**YOUR OBJECTIVE**
Within the material below, count every line with the string "image". Give no more than the number.

**GIVEN RECORDS**
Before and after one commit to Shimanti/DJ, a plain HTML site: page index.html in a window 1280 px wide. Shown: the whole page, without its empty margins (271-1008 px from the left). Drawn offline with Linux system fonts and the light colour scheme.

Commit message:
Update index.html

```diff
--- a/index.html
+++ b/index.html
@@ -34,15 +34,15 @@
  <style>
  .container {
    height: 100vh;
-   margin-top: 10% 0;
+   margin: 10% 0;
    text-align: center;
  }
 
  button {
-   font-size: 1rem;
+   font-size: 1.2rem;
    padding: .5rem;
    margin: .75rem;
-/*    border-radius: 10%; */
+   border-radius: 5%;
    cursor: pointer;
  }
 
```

---

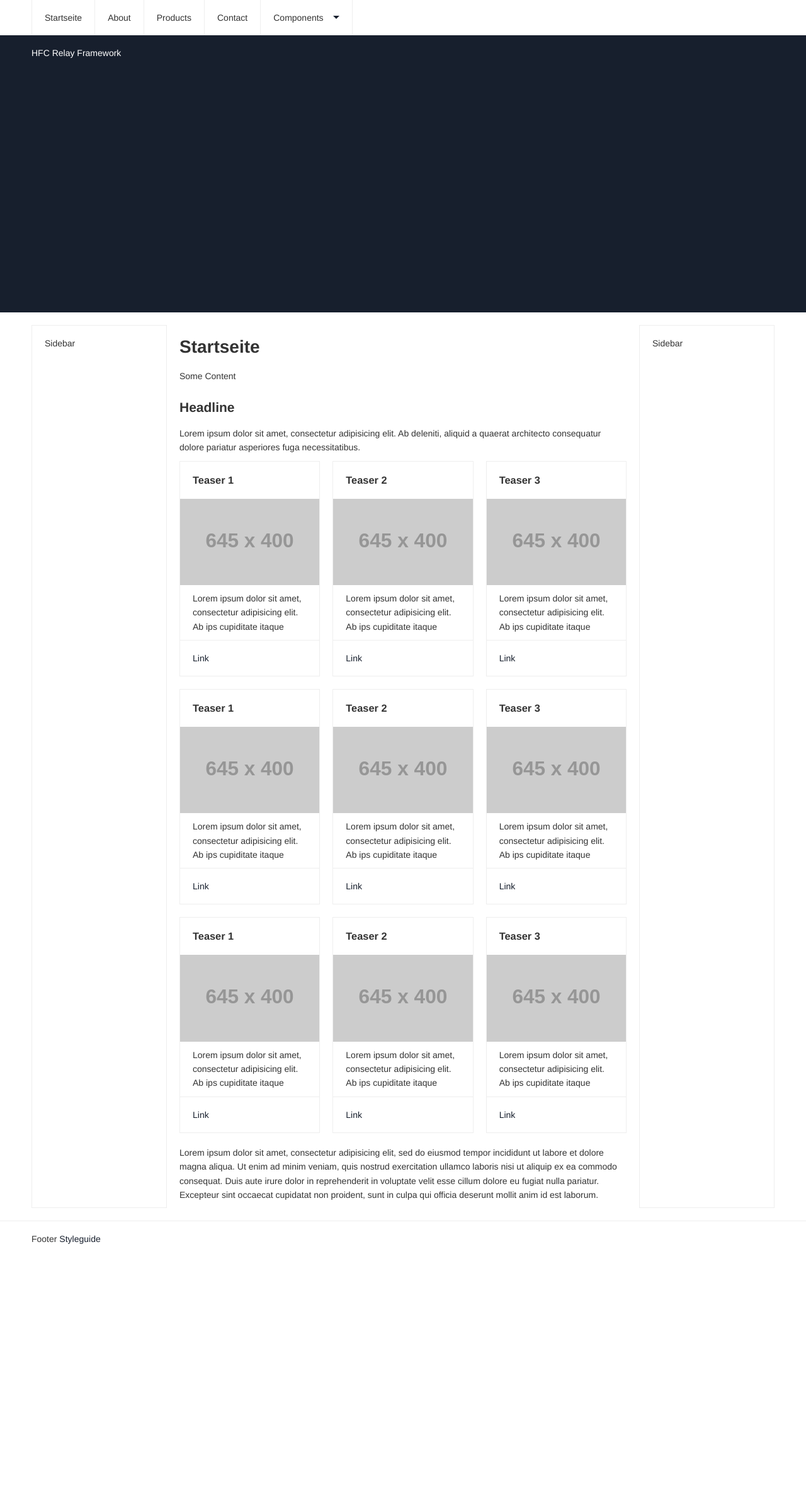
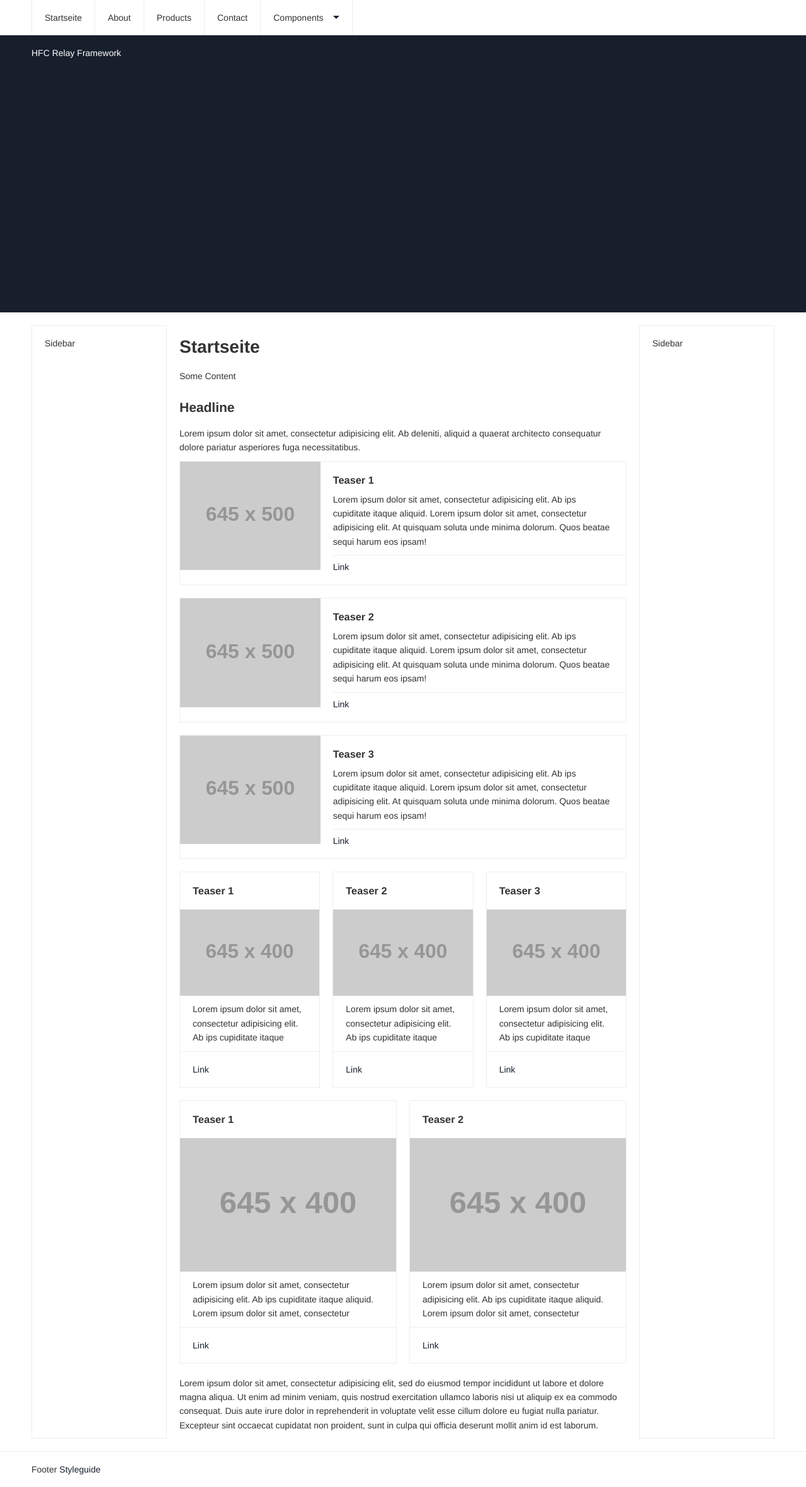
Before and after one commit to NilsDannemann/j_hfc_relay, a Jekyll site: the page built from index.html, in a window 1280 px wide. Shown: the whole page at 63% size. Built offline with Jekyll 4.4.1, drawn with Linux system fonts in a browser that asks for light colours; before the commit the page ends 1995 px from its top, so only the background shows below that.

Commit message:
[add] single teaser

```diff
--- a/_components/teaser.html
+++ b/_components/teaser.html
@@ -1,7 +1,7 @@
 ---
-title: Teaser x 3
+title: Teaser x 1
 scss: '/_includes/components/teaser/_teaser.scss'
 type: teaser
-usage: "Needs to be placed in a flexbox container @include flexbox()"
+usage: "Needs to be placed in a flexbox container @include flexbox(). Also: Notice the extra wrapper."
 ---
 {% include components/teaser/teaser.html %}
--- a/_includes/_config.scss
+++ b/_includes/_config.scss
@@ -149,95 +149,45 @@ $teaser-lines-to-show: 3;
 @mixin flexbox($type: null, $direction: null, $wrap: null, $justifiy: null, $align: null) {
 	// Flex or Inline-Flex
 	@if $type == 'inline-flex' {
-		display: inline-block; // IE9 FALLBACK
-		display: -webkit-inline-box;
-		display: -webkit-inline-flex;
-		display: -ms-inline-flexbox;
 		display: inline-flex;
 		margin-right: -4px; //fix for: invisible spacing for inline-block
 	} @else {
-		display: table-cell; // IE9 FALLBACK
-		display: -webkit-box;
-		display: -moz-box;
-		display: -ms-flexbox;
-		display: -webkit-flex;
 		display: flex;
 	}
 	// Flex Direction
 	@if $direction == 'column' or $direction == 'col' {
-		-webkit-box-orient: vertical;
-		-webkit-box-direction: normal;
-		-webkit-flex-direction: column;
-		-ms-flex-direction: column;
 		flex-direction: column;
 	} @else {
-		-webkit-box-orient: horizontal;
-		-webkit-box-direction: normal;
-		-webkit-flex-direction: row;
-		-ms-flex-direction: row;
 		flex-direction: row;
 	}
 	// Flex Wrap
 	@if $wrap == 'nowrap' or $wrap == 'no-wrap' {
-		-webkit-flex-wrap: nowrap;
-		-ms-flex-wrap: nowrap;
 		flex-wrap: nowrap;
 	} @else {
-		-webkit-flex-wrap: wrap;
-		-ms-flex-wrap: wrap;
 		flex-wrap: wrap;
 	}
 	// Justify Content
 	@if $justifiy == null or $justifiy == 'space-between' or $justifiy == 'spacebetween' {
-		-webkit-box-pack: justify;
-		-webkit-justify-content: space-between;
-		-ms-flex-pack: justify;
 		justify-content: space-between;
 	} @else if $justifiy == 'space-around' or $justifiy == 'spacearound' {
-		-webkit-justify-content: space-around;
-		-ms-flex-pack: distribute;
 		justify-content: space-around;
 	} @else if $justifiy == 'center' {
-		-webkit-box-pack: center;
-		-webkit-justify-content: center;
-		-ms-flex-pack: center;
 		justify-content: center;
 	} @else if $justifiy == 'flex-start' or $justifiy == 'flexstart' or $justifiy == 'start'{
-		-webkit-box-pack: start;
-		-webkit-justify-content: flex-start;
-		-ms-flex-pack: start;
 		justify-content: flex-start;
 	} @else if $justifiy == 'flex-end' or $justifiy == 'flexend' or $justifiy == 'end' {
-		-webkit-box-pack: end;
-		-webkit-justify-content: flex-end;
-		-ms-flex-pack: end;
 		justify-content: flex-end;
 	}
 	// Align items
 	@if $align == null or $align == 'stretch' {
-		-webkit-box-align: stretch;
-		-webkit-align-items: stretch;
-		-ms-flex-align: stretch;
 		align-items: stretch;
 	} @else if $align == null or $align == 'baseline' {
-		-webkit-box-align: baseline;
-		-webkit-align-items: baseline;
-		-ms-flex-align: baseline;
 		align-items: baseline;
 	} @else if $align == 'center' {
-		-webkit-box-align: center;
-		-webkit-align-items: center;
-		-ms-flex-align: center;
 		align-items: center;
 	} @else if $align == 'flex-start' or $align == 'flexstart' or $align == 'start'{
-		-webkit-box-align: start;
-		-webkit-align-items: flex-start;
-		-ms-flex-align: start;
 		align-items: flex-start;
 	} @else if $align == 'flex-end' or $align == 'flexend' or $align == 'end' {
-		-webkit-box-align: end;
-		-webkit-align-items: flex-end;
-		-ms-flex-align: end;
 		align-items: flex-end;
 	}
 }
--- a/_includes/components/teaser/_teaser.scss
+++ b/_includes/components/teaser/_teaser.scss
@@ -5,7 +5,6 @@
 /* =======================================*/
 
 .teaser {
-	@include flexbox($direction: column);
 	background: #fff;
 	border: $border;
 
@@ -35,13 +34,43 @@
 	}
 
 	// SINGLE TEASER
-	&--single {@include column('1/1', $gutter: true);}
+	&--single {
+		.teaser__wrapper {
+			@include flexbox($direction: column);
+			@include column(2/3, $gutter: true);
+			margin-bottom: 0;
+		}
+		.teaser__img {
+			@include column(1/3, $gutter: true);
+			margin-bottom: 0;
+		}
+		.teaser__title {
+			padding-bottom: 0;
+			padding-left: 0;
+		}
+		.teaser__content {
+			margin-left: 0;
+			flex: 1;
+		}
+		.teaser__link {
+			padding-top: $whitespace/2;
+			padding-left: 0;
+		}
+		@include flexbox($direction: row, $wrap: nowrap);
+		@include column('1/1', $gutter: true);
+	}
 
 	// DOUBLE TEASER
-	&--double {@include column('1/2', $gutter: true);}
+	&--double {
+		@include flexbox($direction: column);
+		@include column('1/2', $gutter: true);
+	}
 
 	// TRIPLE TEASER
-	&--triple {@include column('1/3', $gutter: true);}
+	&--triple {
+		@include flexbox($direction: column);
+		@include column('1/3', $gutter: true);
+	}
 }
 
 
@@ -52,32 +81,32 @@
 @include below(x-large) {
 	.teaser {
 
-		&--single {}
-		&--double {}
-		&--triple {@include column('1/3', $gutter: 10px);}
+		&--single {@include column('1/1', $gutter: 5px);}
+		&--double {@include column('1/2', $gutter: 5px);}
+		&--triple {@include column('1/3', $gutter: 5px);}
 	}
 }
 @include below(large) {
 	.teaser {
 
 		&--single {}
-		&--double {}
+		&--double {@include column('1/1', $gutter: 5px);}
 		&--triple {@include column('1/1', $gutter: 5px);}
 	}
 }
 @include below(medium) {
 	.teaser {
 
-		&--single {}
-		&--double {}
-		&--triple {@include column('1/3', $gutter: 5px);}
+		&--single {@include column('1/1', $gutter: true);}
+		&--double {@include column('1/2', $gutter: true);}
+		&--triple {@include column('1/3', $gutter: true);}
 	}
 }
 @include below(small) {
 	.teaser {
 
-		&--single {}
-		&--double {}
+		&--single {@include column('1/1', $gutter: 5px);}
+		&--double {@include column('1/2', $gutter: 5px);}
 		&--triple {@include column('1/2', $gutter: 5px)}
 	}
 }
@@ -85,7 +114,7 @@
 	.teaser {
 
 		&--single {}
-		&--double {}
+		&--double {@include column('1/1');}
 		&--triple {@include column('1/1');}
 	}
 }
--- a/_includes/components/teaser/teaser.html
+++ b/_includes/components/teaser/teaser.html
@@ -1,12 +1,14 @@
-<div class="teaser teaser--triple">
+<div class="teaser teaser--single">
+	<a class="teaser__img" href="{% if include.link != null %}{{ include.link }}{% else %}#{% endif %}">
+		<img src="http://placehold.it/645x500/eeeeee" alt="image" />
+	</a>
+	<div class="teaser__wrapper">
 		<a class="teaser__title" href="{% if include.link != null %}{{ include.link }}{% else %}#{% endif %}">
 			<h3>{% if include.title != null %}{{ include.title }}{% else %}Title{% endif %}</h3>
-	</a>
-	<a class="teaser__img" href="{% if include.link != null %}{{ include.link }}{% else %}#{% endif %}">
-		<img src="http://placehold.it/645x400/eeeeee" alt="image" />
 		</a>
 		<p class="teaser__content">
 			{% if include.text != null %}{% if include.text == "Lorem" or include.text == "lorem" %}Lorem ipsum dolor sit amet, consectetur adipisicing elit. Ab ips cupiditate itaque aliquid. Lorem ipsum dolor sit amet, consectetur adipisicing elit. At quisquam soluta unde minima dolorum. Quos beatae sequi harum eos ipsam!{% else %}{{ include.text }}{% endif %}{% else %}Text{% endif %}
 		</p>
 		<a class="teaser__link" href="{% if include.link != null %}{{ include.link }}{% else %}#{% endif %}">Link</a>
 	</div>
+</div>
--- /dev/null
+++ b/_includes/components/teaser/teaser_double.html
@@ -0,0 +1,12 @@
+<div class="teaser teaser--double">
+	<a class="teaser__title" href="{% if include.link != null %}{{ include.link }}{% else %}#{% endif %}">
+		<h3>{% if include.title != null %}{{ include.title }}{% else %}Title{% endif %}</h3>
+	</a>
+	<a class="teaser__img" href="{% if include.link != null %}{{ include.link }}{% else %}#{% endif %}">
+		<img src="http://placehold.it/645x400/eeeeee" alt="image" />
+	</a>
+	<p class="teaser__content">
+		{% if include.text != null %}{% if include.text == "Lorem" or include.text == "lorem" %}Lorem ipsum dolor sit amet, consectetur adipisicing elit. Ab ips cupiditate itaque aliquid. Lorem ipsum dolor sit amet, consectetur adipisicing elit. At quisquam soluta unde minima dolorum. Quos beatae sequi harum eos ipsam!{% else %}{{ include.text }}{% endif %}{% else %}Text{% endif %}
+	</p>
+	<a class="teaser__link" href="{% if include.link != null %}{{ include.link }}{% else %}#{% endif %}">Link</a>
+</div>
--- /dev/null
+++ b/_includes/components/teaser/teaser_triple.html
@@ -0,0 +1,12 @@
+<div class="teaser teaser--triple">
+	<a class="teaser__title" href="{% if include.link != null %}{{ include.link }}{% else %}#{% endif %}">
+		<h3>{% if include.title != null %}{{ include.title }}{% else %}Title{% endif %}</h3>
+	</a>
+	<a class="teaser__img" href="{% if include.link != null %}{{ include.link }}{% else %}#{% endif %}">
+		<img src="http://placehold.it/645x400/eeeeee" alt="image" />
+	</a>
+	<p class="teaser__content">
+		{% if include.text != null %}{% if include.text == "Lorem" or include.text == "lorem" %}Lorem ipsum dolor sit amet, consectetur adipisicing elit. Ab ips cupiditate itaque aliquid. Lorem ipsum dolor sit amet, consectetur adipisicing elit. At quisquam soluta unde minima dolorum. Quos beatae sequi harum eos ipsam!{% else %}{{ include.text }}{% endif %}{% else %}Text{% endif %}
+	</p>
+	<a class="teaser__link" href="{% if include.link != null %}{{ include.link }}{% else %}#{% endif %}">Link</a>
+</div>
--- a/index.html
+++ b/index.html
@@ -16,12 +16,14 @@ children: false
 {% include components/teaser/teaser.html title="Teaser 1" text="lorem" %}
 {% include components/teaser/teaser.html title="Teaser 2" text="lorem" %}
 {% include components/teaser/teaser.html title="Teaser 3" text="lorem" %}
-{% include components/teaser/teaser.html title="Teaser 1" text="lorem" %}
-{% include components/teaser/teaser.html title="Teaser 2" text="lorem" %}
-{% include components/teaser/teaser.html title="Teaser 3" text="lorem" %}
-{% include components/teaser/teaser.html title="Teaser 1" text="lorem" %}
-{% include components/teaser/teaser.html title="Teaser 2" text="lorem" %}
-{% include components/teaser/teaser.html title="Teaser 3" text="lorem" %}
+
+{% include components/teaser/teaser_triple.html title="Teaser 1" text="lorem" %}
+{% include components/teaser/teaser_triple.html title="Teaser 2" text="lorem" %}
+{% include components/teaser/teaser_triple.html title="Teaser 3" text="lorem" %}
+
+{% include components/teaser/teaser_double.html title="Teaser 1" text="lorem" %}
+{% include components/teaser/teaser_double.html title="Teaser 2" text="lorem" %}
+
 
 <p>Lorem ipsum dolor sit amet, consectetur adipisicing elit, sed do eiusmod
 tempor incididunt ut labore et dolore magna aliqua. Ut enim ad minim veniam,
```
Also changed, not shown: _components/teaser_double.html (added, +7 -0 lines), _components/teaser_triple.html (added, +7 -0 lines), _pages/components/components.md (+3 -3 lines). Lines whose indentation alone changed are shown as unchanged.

==

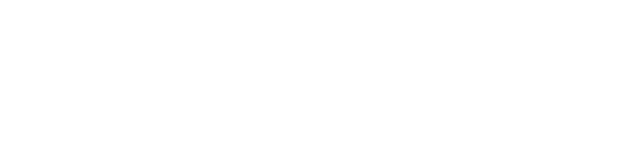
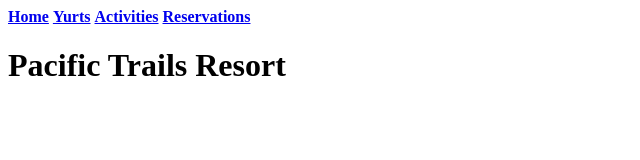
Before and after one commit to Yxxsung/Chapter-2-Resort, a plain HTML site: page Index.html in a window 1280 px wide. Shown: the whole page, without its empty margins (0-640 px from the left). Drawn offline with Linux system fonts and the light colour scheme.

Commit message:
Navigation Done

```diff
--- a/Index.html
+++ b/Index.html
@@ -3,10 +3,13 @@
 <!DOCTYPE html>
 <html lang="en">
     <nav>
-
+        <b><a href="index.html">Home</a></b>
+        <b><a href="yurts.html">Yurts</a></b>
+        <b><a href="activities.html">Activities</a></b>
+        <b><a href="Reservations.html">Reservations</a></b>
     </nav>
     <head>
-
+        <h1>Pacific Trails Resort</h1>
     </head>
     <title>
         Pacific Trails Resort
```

**PROBLEM SOLUTION**
4